» **What is being asked**: Reproduce the data exactly as given, except for any images.
*** Input material ***
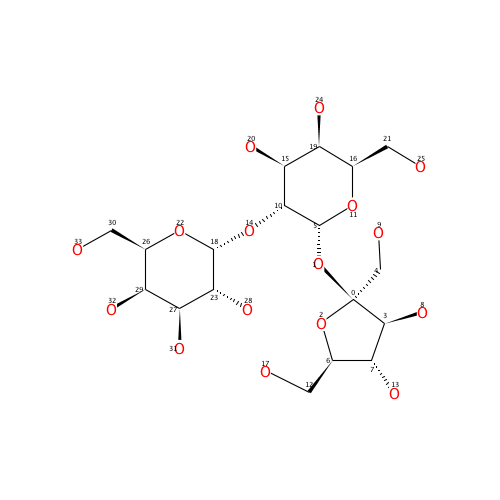
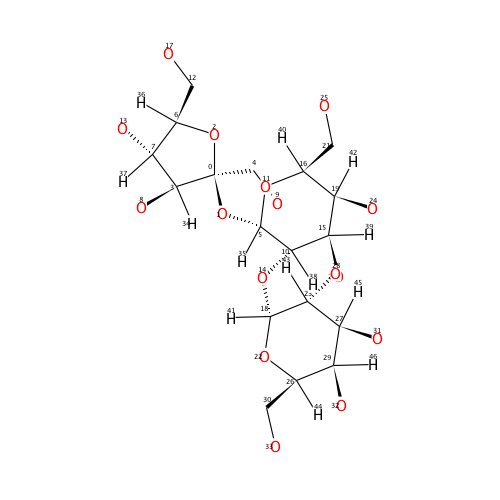
Compare stereo elements between smiles and 2D

diff --git a/src/test/chebi/ChebiTests.java b/src/test/chebi/ChebiTests.java
@@ -2,75 +2,82 @@ package test.chebi;
 
 import java.io.FileNotFoundException;
 import java.io.IOException;
-import java.util.ArrayList;
 import java.util.Arrays;
-import java.util.List;
+import java.util.HashMap;
+import java.util.Map;
 
 import org.junit.Test;
-import org.openscience.cdk.Atom;
 import org.openscience.cdk.DefaultChemObjectBuilder;
-import org.openscience.cdk.Molecule;
 import org.openscience.cdk.exception.CDKException;
-import org.openscience.cdk.geometry.cip.CIPTool;
 import org.openscience.cdk.interfaces.IAtom;
-import org.openscience.cdk.interfaces.IBond;
+import org.openscience.cdk.interfaces.IAtomContainer;
 import org.openscience.cdk.interfaces.IMolecule;
 import org.openscience.cdk.interfaces.IStereoElement;
 import org.openscience.cdk.interfaces.ITetrahedralChirality;
-import org.openscience.cdk.interfaces.ITetrahedralChirality.Stereo;
 import org.openscience.cdk.layout.StructureDiagramGenerator;
 import org.openscience.cdk.smiles.SmilesGenerator;
 import org.openscience.cdk.smiles.SmilesParser;
+import org.openscience.cdk.smsd.Isomorphism;
+import org.openscience.cdk.smsd.interfaces.Algorithm;
 import org.openscience.cdk.smsd.labelling.AtomContainerPrinter;
 
 import stereo.wedge.WedgeStereoAnalyser;
 import stereo.wedge.WedgeStereoAnalysisResult;
-import stereo.wedge.WedgeStereoLifter;
 import test.BaseTest;
 
 public class ChebiTests extends BaseTest {
     
     public static final String DATA_DIR = "data/mols/chebi/";
     
+    // smiles from chebi
+    public static final String smilesFor9859 =
+        "OC[C@H]1O[C@H](O[C@@H]2[C@@H](O)[C@@H](O)[C@@H](CO)O" +
+        "[C@@H]2O[C@]2(CO)O[C@H](CO)[C@@H](O)[C@@H]2O)[C@H](O)[C@@H](O)[C@H]1O";
+    
     public IMolecule get(String chebiID) throws FileNotFoundException, CDKException {
         return getMolecule(DATA_DIR + "ChEBI_" + chebiID + ".mol");
     }
     
     @Test
-    public void tmpCipTest() {
-        IMolecule molecule = new Molecule();
-        molecule.addAtom(new Atom("C"));
-        molecule.addAtom(new Atom("C"));
-        molecule.addAtom(new Atom("C"));
-        molecule.addAtom(new Atom("C"));
-        molecule.addAtom(new Atom("C"));
-        molecule.addAtom(new Atom("C"));
-        molecule.addAtom(new Atom("C"));
-        molecule.addAtom(new Atom("C"));
-        molecule.addAtom(new Atom("C"));
-        molecule.addAtom(new Atom("C"));
-        molecule.addBond(0, 1, IBond.Order.SINGLE, IBond.Stereo.UP);
-        molecule.addBond(0, 2, IBond.Order.SINGLE);
-        molecule.addBond(0, 3, IBond.Order.SINGLE);
-        molecule.addBond(1, 4, IBond.Order.SINGLE);
-        molecule.addBond(2, 5, IBond.Order.SINGLE);
-        molecule.addBond(2, 6, IBond.Order.SINGLE);
-        molecule.addBond(3, 7, IBond.Order.SINGLE);
-        molecule.addBond(3, 8, IBond.Order.SINGLE);
-        molecule.addBond(3, 9, IBond.Order.SINGLE);
-        StructureDiagramGenerator sdg = new StructureDiagramGenerator();
-        sdg.setMolecule(molecule, false);
-        try {
-            sdg.generateCoordinates();
-        } catch (Exception e) {
-            
+    public void compareStereoElements() throws FileNotFoundException, CDKException {
+        IMolecule molFromFile = get("9859");
+        // also sets the stereo elements as a side-effect
+        WedgeStereoAnalyser.getResults(molFromFile);
+        Map<IAtom, ITetrahedralChirality> fromFileChiralMap = getStereoMap(molFromFile);
+        
+        SmilesParser parser = new SmilesParser(DefaultChemObjectBuilder.getInstance());
+        IMolecule molFromSmiles = parser.parseSmiles(smilesFor9859);
+        Map<IAtom, ITetrahedralChirality> fromSmilesChiralMap = getStereoMap(molFromSmiles);
+        
+        Isomorphism isomorphism = new Isomorphism(Algorithm.DEFAULT, false);
+        isomorphism.init(molFromFile, molFromSmiles, false, false);
+        Map<IAtom, IAtom> atomAtomMapping = isomorphism.getFirstAtomMapping();
+        
+        for (IAtom fromFileAtom : fromFileChiralMap.keySet()) {
+            ITetrahedralChirality fromFileChirality = fromFileChiralMap.get(fromFileAtom);
+            IAtom fromSmilesAtom = atomAtomMapping.get(fromFileAtom);
+            ITetrahedralChirality fromSmilesChirality = fromSmilesChiralMap.get(fromSmilesAtom);
+            if (fromFileChirality.getStereo() == fromSmilesChirality.getStereo()) {
+                System.out.println("MATCH");
+            } else {
+                System.out.println("MISMATCH " 
+                        + molFromFile.getAtomNumber(fromFileAtom)
+                        + " : "
+                        + molFromSmiles.getAtomNumber(fromSmilesAtom));
+            }
         }
-        AtomContainerPrinter acp = new AtomContainerPrinter();
-        System.out.println(acp.toString(molecule));
-//        CIPTool.defineLigancyFourChirality(molecule, 0, 1, 2, 3, -1, Stereo.CLOCKWISE);
-        WedgeStereoLifter lifter = new WedgeStereoLifter();
-        lifter.lift(molecule.getAtom(0), molecule);
-        System.out.println(acp.toString(molecule));
+    }
+    
+    public Map<IAtom, ITetrahedralChirality> getStereoMap(IAtomContainer atomContainer) {
+        Map<IAtom, ITetrahedralChirality> stereoMap = 
+            new HashMap<IAtom, ITetrahedralChirality>();
+        for (IStereoElement stereoElement : atomContainer.stereoElements()) {
+            if (stereoElement instanceof ITetrahedralChirality) {
+                ITetrahedralChirality itc = (ITetrahedralChirality) stereoElement;
+                stereoMap.put(itc.getChiralAtom(), itc);
+            }
+        }
+        return stereoMap;
     }
     
     @Test
@@ -83,6 +90,8 @@ public class ChebiTests extends BaseTest {
             atomIndex++;
         }
         System.out.println(acp.toString(umbelliferose));
+        
+        // XXX : only need to do this for the added H's - could they be laid out?
         StructureDiagramGenerator sdg = new StructureDiagramGenerator();
         sdg.setMolecule(umbelliferose, false);
         try {
@@ -107,10 +116,8 @@ public class ChebiTests extends BaseTest {
     
     @Test
     public void umbelliferoseSmilesTest() throws CDKException, IOException {
-        String smiles = "OC[C@H]1O[C@H](O[C@@H]2[C@@H](O)[C@@H](O)[C@@H](CO)O" +
-        "[C@@H]2O[C@]2(CO)O[C@H](CO)[C@@H](O)[C@@H]2O)[C@H](O)[C@@H](O)[C@H]1O";
         SmilesParser parser = new SmilesParser(DefaultChemObjectBuilder.getInstance());
-        IMolecule mol = parser.parseSmiles(smiles);
+        IMolecule mol = parser.parseSmiles(smilesFor9859);
         for (IStereoElement stereoElement : mol.stereoElements()) {
             if (stereoElement instanceof ITetrahedralChirality) {
                 ITetrahedralChirality chir = (ITetrahedralChirality) stereoElement;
*** End of Input material ***
» **Output below**:
Compare stereo elements between smiles and 2D

diff --git a/src/test/chebi/ChebiTests.java b/src/test/chebi/ChebiTests.java
@@ -2,75 +2,82 @@ package test.chebi;
 
 import java.io.FileNotFoundException;
 import java.io.IOException;
-import java.util.ArrayList;
 import java.util.Arrays;
-import java.util.List;
+import java.util.HashMap;
+import java.util.Map;
 
 import org.junit.Test;
-import org.openscience.cdk.Atom;
 import org.openscience.cdk.DefaultChemObjectBuilder;
-import org.openscience.cdk.Molecule;
 import org.openscience.cdk.exception.CDKException;
-import org.openscience.cdk.geometry.cip.CIPTool;
 import org.openscience.cdk.interfaces.IAtom;
-import org.openscience.cdk.interfaces.IBond;
+import org.openscience.cdk.interfaces.IAtomContainer;
 import org.openscience.cdk.interfaces.IMolecule;
 import org.openscience.cdk.interfaces.IStereoElement;
 import org.openscience.cdk.interfaces.ITetrahedralChirality;
-import org.openscience.cdk.interfaces.ITetrahedralChirality.Stereo;
 import org.openscience.cdk.layout.StructureDiagramGenerator;
 import org.openscience.cdk.smiles.SmilesGenerator;
 import org.openscience.cdk.smiles.SmilesParser;
+import org.openscience.cdk.smsd.Isomorphism;
+import org.openscience.cdk.smsd.interfaces.Algorithm;
 import org.openscience.cdk.smsd.labelling.AtomContainerPrinter;
 
 import stereo.wedge.WedgeStereoAnalyser;
 import stereo.wedge.WedgeStereoAnalysisResult;
-import stereo.wedge.WedgeStereoLifter;
 import test.BaseTest;
 
 public class ChebiTests extends BaseTest {
     
     public static final String DATA_DIR = "data/mols/chebi/";
     
+    // smiles from chebi
+    public static final String smilesFor9859 =
+        "OC[C@H]1O[C@H](O[C@@H]2[C@@H](O)[C@@H](O)[C@@H](CO)O" +
+        "[C@@H]2O[C@]2(CO)O[C@H](CO)[C@@H](O)[C@@H]2O)[C@H](O)[C@@H](O)[C@H]1O";
+    
     public IMolecule get(String chebiID) throws FileNotFoundException, CDKException {
         return getMolecule(DATA_DIR + "ChEBI_" + chebiID + ".mol");
     }
     
     @Test
-    public void tmpCipTest() {
-        IMolecule molecule = new Molecule();
-        molecule.addAtom(new Atom("C"));
-        molecule.addAtom(new Atom("C"));
-        molecule.addAtom(new Atom("C"));
-        molecule.addAtom(new Atom("C"));
-        molecule.addAtom(new Atom("C"));
-        molecule.addAtom(new Atom("C"));
-        molecule.addAtom(new Atom("C"));
-        molecule.addAtom(new Atom("C"));
-        molecule.addAtom(new Atom("C"));
-        molecule.addAtom(new Atom("C"));
-        molecule.addBond(0, 1, IBond.Order.SINGLE, IBond.Stereo.UP);
-        molecule.addBond(0, 2, IBond.Order.SINGLE);
-        molecule.addBond(0, 3, IBond.Order.SINGLE);
-        molecule.addBond(1, 4, IBond.Order.SINGLE);
-        molecule.addBond(2, 5, IBond.Order.SINGLE);
-        molecule.addBond(2, 6, IBond.Order.SINGLE);
-        molecule.addBond(3, 7, IBond.Order.SINGLE);
-        molecule.addBond(3, 8, IBond.Order.SINGLE);
-        molecule.addBond(3, 9, IBond.Order.SINGLE);
-        StructureDiagramGenerator sdg = new StructureDiagramGenerator();
-        sdg.setMolecule(molecule, false);
-        try {
-            sdg.generateCoordinates();
-        } catch (Exception e) {
-            
+    public void compareStereoElements() throws FileNotFoundException, CDKException {
+        IMolecule molFromFile = get("9859");
+        // also sets the stereo elements as a side-effect
+        WedgeStereoAnalyser.getResults(molFromFile);
+        Map<IAtom, ITetrahedralChirality> fromFileChiralMap = getStereoMap(molFromFile);
+        
+        SmilesParser parser = new SmilesParser(DefaultChemObjectBuilder.getInstance());
+        IMolecule molFromSmiles = parser.parseSmiles(smilesFor9859);
+        Map<IAtom, ITetrahedralChirality> fromSmilesChiralMap = getStereoMap(molFromSmiles);
+        
+        Isomorphism isomorphism = new Isomorphism(Algorithm.DEFAULT, false);
+        isomorphism.init(molFromFile, molFromSmiles, false, false);
+        Map<IAtom, IAtom> atomAtomMapping = isomorphism.getFirstAtomMapping();
+        
+        for (IAtom fromFileAtom : fromFileChiralMap.keySet()) {
+            ITetrahedralChirality fromFileChirality = fromFileChiralMap.get(fromFileAtom);
+            IAtom fromSmilesAtom = atomAtomMapping.get(fromFileAtom);
+            ITetrahedralChirality fromSmilesChirality = fromSmilesChiralMap.get(fromSmilesAtom);
+            if (fromFileChirality.getStereo() == fromSmilesChirality.getStereo()) {
+                System.out.println("MATCH");
+            } else {
+                System.out.println("MISMATCH " 
+                        + molFromFile.getAtomNumber(fromFileAtom)
+                        + " : "
+                        + molFromSmiles.getAtomNumber(fromSmilesAtom));
+            }
         }
-        AtomContainerPrinter acp = new AtomContainerPrinter();
-        System.out.println(acp.toString(molecule));
-//        CIPTool.defineLigancyFourChirality(molecule, 0, 1, 2, 3, -1, Stereo.CLOCKWISE);
-        WedgeStereoLifter lifter = new WedgeStereoLifter();
-        lifter.lift(molecule.getAtom(0), molecule);
-        System.out.println(acp.toString(molecule));
+    }
+    
+    public Map<IAtom, ITetrahedralChirality> getStereoMap(IAtomContainer atomContainer) {
+        Map<IAtom, ITetrahedralChirality> stereoMap = 
+            new HashMap<IAtom, ITetrahedralChirality>();
+        for (IStereoElement stereoElement : atomContainer.stereoElements()) {
+            if (stereoElement instanceof ITetrahedralChirality) {
+                ITetrahedralChirality itc = (ITetrahedralChirality) stereoElement;
+                stereoMap.put(itc.getChiralAtom(), itc);
+            }
+        }
+        return stereoMap;
     }
     
     @Test
@@ -83,6 +90,8 @@ public class ChebiTests extends BaseTest {
             atomIndex++;
         }
         System.out.println(acp.toString(umbelliferose));
+        
+        // XXX : only need to do this for the added H's - could they be laid out?
         StructureDiagramGenerator sdg = new StructureDiagramGenerator();
         sdg.setMolecule(umbelliferose, false);
         try {
@@ -107,10 +116,8 @@ public class ChebiTests extends BaseTest {
     
     @Test
     public void umbelliferoseSmilesTest() throws CDKException, IOException {
-        String smiles = "OC[C@H]1O[C@H](O[C@@H]2[C@@H](O)[C@@H](O)[C@@H](CO)O" +
-        "[C@@H]2O[C@]2(CO)O[C@H](CO)[C@@H](O)[C@@H]2O)[C@H](O)[C@@H](O)[C@H]1O";
         SmilesParser parser = new SmilesParser(DefaultChemObjectBuilder.getInstance());
-        IMolecule mol = parser.parseSmiles(smiles);
+        IMolecule mol = parser.parseSmiles(smilesFor9859);
         for (IStereoElement stereoElement : mol.stereoElements()) {
             if (stereoElement instanceof ITetrahedralChirality) {
                 ITetrahedralChirality chir = (ITetrahedralChirality) stereoElement;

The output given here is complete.